That is why President Keita’s call to make the fight against corruption a priority has received widespread popular support. Stronger institutions and improved governance will contribute to an environment where everyone can benefit.
In this context, persevering with reforms of public financial management is key. These reforms should help to tighten expenditure control; and reassure international donors about Mali’s capacity to manage aid inflows, without jeopardizing hard-won gains in debt sustainability.
Mali has also benefited from debt relief granted under initiatives supported by the international community. Continuing to rely primarily on grants and concessional financing to support development projects will be crucial in preserving the fiscal space that has been created.
3.2 Unlocking Mali’s Economic Potential—Private Sector Investment
So these are some priority issues for the public sector. What about the second “P”—the private sector? It also has a key role to play in unleashing Mali’s potential.
But the right conditions need to be in place for the private sector to assume the role of the engine of growth. This will require an improvement in the business environment.

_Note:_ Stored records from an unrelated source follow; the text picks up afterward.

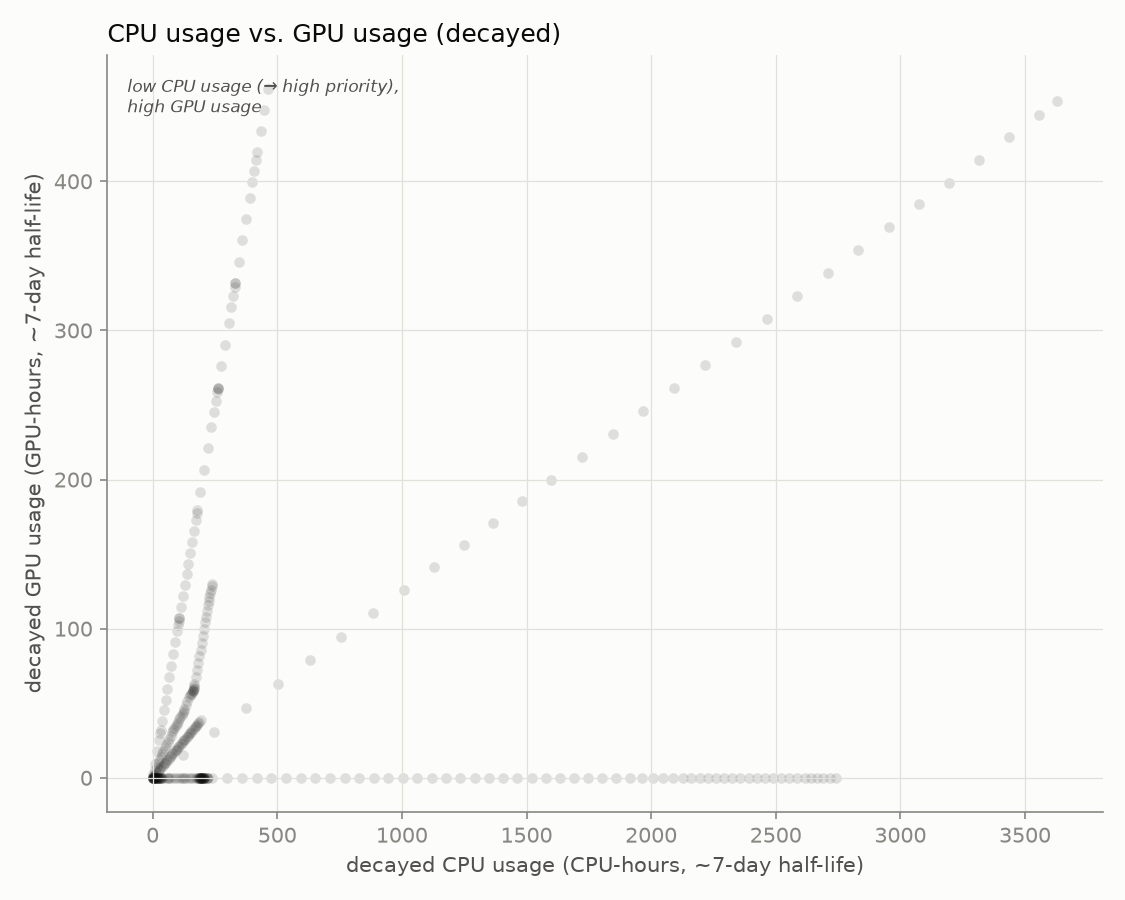
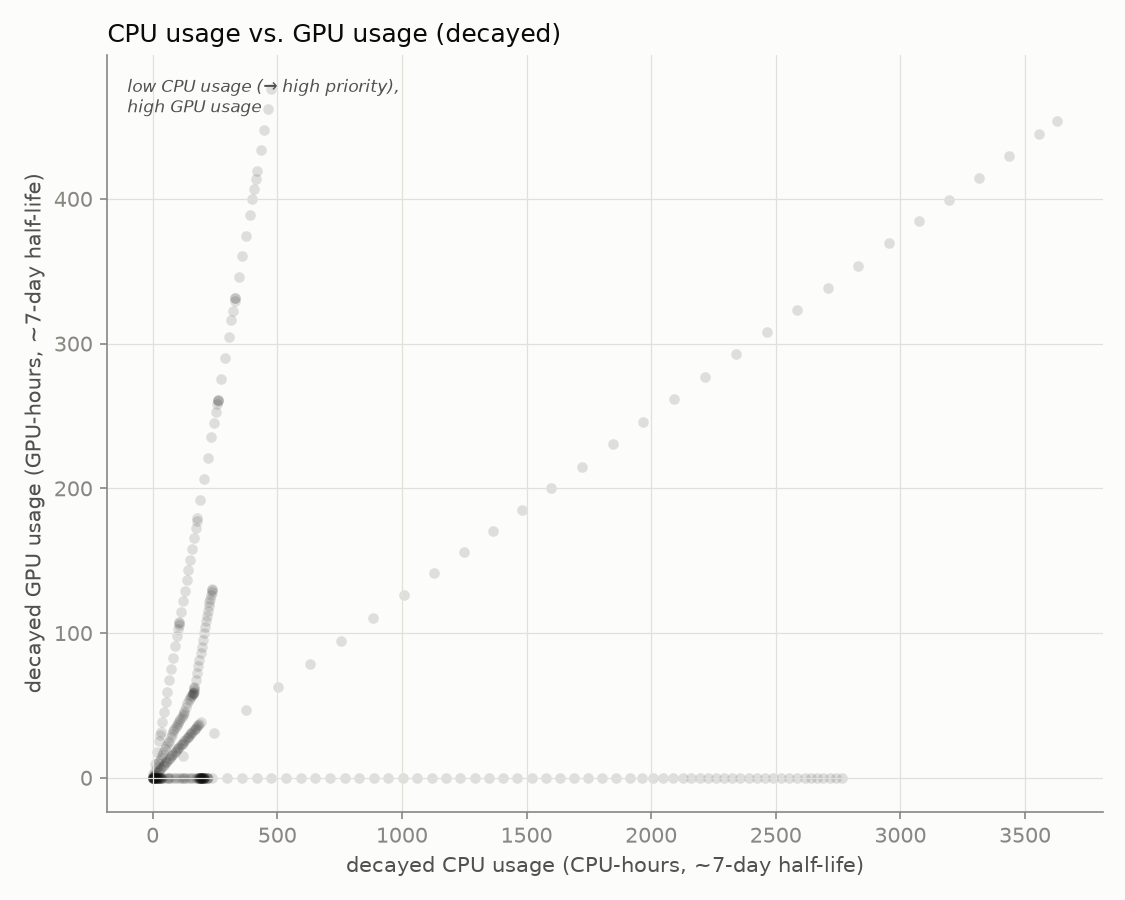
update 2026-08-06T19:30:01-07:00

diff --git a/README.md b/README.md
@@ -2,8 +2,8 @@
 
 Automated GPU/CPU/queue utilization tracker for `hopper.cluster`, updated every 30 minutes by cron. Usernames are anonymized to a stable per-account pseudonym; lab names are real.
 
-Last updated: 2026-08-06T19:00:17-07:00
-Samples: 58 queue snapshots, 58 GPU snapshots
+Last updated: 2026-08-06T19:30:18-07:00
+Samples: 59 queue snapshots, 59 GPU snapshots
 
 ## Resources
 
@@ -16,23 +16,23 @@ Samples: 58 queue snapshots, 58 GPU snapshots
 
 ## Headline
 
-- **64.9%** of the cluster's 60 GPUs allocated, averaged across all samples
-- **43.2%** average `nvidia-smi` utilization *when* a GPU is allocated to a job
-- **83.3%** average cgroup CPU utilization *when* a CPU is allocated to a job
+- **64.7%** of the cluster's 60 GPUs allocated, averaged across all samples
+- **42.9%** average `nvidia-smi` utilization *when* a GPU is allocated to a job
+- **83.5%** average cgroup CPU utilization *when* a CPU is allocated to a job
 
 ## Per lab / per user
 
 <table>
 <tr><th>Lab</th><th>User</th><th align='right'>GPU-hours allocated</th><th align='right'>CPU-hours allocated</th><th align='right'>GPU utilization</th></tr>
-<tr style='background-color:#fbebf1'><td>zhuang-lab</td><td>user-0db9ced0</td><td align='right'>486.0</td><td align='right'>486.0</td><td align='right'>51%</td></tr>
+<tr style='background-color:#fbebf1'><td>zhuang-lab</td><td>user-0db9ced0</td><td align='right'>501.0</td><td align='right'>501.0</td><td align='right'>50%</td></tr>
 <tr style='background-color:#d8efef'><td>witter-lab</td><td>user-d58f5a15</td><td align='right'>467.5</td><td align='right'>3740.0</td><td align='right'>9%</td></tr>
-<tr style='background-color:#d8efef'><td>witter-lab</td><td>user-554c620c</td><td align='right'>136.5</td><td align='right'>254.0</td><td align='right'>69%</td></tr>
+<tr style='background-color:#d8efef'><td>witter-lab</td><td>user-554c620c</td><td align='right'>137.5</td><td align='right'>255.5</td><td align='right'>69%</td></tr>
 <tr style='background-color:#fcf0d8'><td>nerenberg-lab</td><td>user-6bb5f332</td><td align='right'>40.0</td><td align='right'>200.0</td><td align='right'>71%</td></tr>
 <tr style='background-color:#fce8e0'><td>ibarragarciapadilla-lab</td><td>user-eec7ffae</td><td align='right'>0.0</td><td align='right'>234.5</td><td align='right'>—</td></tr>
-<tr style='background-color:#dfeaf8'><td>enkavi-lab</td><td>user-c21bdaa4</td><td align='right'>0.0</td><td align='right'>38.0</td><td align='right'>—</td></tr>
-<tr style='background-color:#fce8e0'><td>ibarragarciapadilla-lab</td><td>user-3cfc41a3</td><td align='right'>0.0</td><td align='right'>2925.0</td><td align='right'>—</td></tr>
 <tr style='background-color:#fcf0d8'><td>nerenberg-lab</td><td>user-b12dc074</td><td align='right'>0.0</td><td align='right'>16.0</td><td align='right'>—</td></tr>
-<tr style='background-color:#fce8e0'><td>ibarragarciapadilla-lab</td><td>user-dad71a72</td><td align='right'>0.0</td><td align='right'>4.0</td><td align='right'>—</td></tr>
+<tr style='background-color:#fce8e0'><td>ibarragarciapadilla-lab</td><td>user-dad71a72</td><td align='right'>0.0</td><td align='right'>4.5</td><td align='right'>—</td></tr>
+<tr style='background-color:#dfeaf8'><td>enkavi-lab</td><td>user-c21bdaa4</td><td align='right'>0.0</td><td align='right'>38.0</td><td align='right'>—</td></tr>
+<tr style='background-color:#fce8e0'><td>ibarragarciapadilla-lab</td><td>user-3cfc41a3</td><td align='right'>0.0</td><td align='right'>2955.0</td><td align='right'>—</td></tr>
 </table>
 
 ## Usage over time
@@ -43,7 +43,7 @@ Samples: 58 queue snapshots, 58 GPU snapshots
 
 Solid = utilized by lab, hatched = allocated but idle, gray = usage not traceable to a lab, dashed line = cluster capacity.
 
-Attribution combines `nvidia-smi`'s process listing with Slurm's GPU-to-job binding record; the latter caught **1714** readings the former missed.
+Attribution combines `nvidia-smi`'s process listing with Slurm's GPU-to-job binding record; the latter caught **1737** readings the former missed.
 
 ## Queue
 
@@ -55,13 +55,13 @@ Attribution combines `nvidia-smi`'s process listing with Slurm's GPU-to-job bind
 
 ![CPU usage vs GPU usage, decayed](assets/cpu_gpu_usage.png)
 
-One point per user per snapshot (n=317), usage decayed on Slurm's ~7-day fairshare half-life.
+One point per user per snapshot (n=321), usage decayed on Slurm's ~7-day fairshare half-life.
 
 **GPU usage doesn't count toward priority on this cluster** (`TRESBillingWeights`/`PriorityWeightTRES` unset) - watch the **upper-left**: low CPU usage (high priority) with high GPU usage.
 
 ## Recommendations
 
-1. **Weight GPU usage in fairshare.** `TRESBillingWeights` and `PriorityWeightTRES` are both unset right now, so Slurm's fairshare score only sees CPU-seconds - a job holding 4 idle L40S GPUs costs nothing in priority as long as it isn't also holding CPUs. That's the exact failure mode the scatter above is built to catch (upper-left: low CPU usage, high GPU usage). Fix: `scontrol update partition=main TRESBillingWeights=CPU=1.0,GRES/gpu=<weight>` (or set `PriorityWeightTRES` cluster-wide), then `scontrol reconfigure` - a full `slurmctld` restart also works but drops in-flight priority state. A reasonable starting point for `<weight>` is the CPUs-per-GPU ratio on a GPU node (128 CPUs / 4 GPUs = 32), so one GPU costs as much fairshare as the CPU share it displaces; tune from there against next week's headline numbers (64.9% allocated, 43.2% utilized when allocated, as of this snapshot). The weight value itself is a policy call - loop in whoever owns cluster allocation policy before changing it.
+1. **Weight GPU usage in fairshare.** `TRESBillingWeights` and `PriorityWeightTRES` are both unset right now, so Slurm's fairshare score only sees CPU-seconds - a job holding 4 idle L40S GPUs costs nothing in priority as long as it isn't also holding CPUs. That's the exact failure mode the scatter above is built to catch (upper-left: low CPU usage, high GPU usage). Fix: `scontrol update partition=main TRESBillingWeights=CPU=1.0,GRES/gpu=<weight>` (or set `PriorityWeightTRES` cluster-wide), then `scontrol reconfigure` - a full `slurmctld` restart also works but drops in-flight priority state. A reasonable starting point for `<weight>` is the CPUs-per-GPU ratio on a GPU node (128 CPUs / 4 GPUs = 32), so one GPU costs as much fairshare as the CPU share it displaces; tune from there against next week's headline numbers (64.7% allocated, 42.9% utilized when allocated, as of this snapshot). The weight value itself is a policy call - loop in whoever owns cluster allocation policy before changing it.
 
 2. **Escalate on sustained low utilization** (see table and scatter above). Right now the clearest candidate is `user-d58f5a15` in `witter-lab`: 467.5 GPU-hours allocated at 9% average utilization, i.e. roughly 424 GPU-hours that sat idle instead of going to someone in the queue. Turning that into an automated escalation needs two decisions made up front: a utilization threshold (something like under 20% mean utilization over at least 50 allocated GPU-hours is a defensible starting bar - loose enough to skip short debugging runs, tight enough to catch parked allocations) and a grace period (how many consecutive low-utilization snapshots before it counts as "sustained" rather than a momentary lull between batches). Once those are set, the mechanism can be either soft (a bot that reads `data/gpu_samples.jsonl` and reminds the user/lab by email or Slack) or hard (a Slurm-side QOS penalty, e.g. `sacctmgr modify qos <qos> set Priority-=<n>`, applied after N consecutive offending snapshots). Neither exists yet - today the table and scatter above are a read-only signal, not an enforced policy.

In the IMF’s experience, financial sector development and increased access to financial services can be a critical factor in promoting private sector expansion and the economy’s progress. By providing a larger pool of funding and more diverse products, financial development fosters private sector growth and can help meet infrastructure needs.
Let me give you one example that struck me. In Mali, only about 10 percent of the population has a bank account. If banks collected more deposits, they would have more stable resources to provide credit to the economy.
And if contract enforcement were stronger, banks would be more willing to provide credit. A more developed land titling system could also offer greater opportunity to use land as collateral for financing the development of agriculture.
These and other steps toward financial inclusion will not only improve the business environment but also the overall economic environment from which everyone will benefit.
3.3 Unlocking Mali’s Economic Potential—Participation of All
This brings me to my last “P”—participation of all.
I am reminded here of a saying by Albert Einstein: “All that is valuable in human society depends upon the opportunity for development accorded the individual.”
We need to ensure that overall growth is more equitable and inclusive; that everyone gets to participate in the benefits of growth.
The IMF’s global experience indicates that a more balanced distribution of income generates more sustained growth and greater economic stability. So while Mali’s agricultural expansion over the past few years has helped lift the incomes of many rural households, urban incomes seem to have lagged. Going forward, the benefits of economic growth need to be more broadly shared.
This is also true in terms of gender. According to a recent IMF study, countries where women are held back by outdated obstacles and attitudes tend to have lower per capita income—by as much as 27 percent. This is not good for women, or for men, or for Mali.
Removing obstacles to female participation in economic activity must rank high on the policy agenda. Again, let me frank:women are key to unlocking Mali’s potential.
This all adds up to an ambitious agenda of reforms. Malian wisdom says that “You cannot pick up a pebble with one finger.” [Bolokoni kélé tè bèlè ta : on ne peut pas prendre un caillou avec un seul doigt de la main.]
The stakeholders in Mali’s development are diverse, as is the composition of your Council, with representatives from all walks of life. Yet, like the fingers of one hand, they are all working together toward a common goal—that of unleashing Mali’s potential.
Your development partners, including the IMF, stand ready to help Mali unlock its growth potential.
Together, let us pick up all the pebbles on the way that will lead to a better life for all in Mali.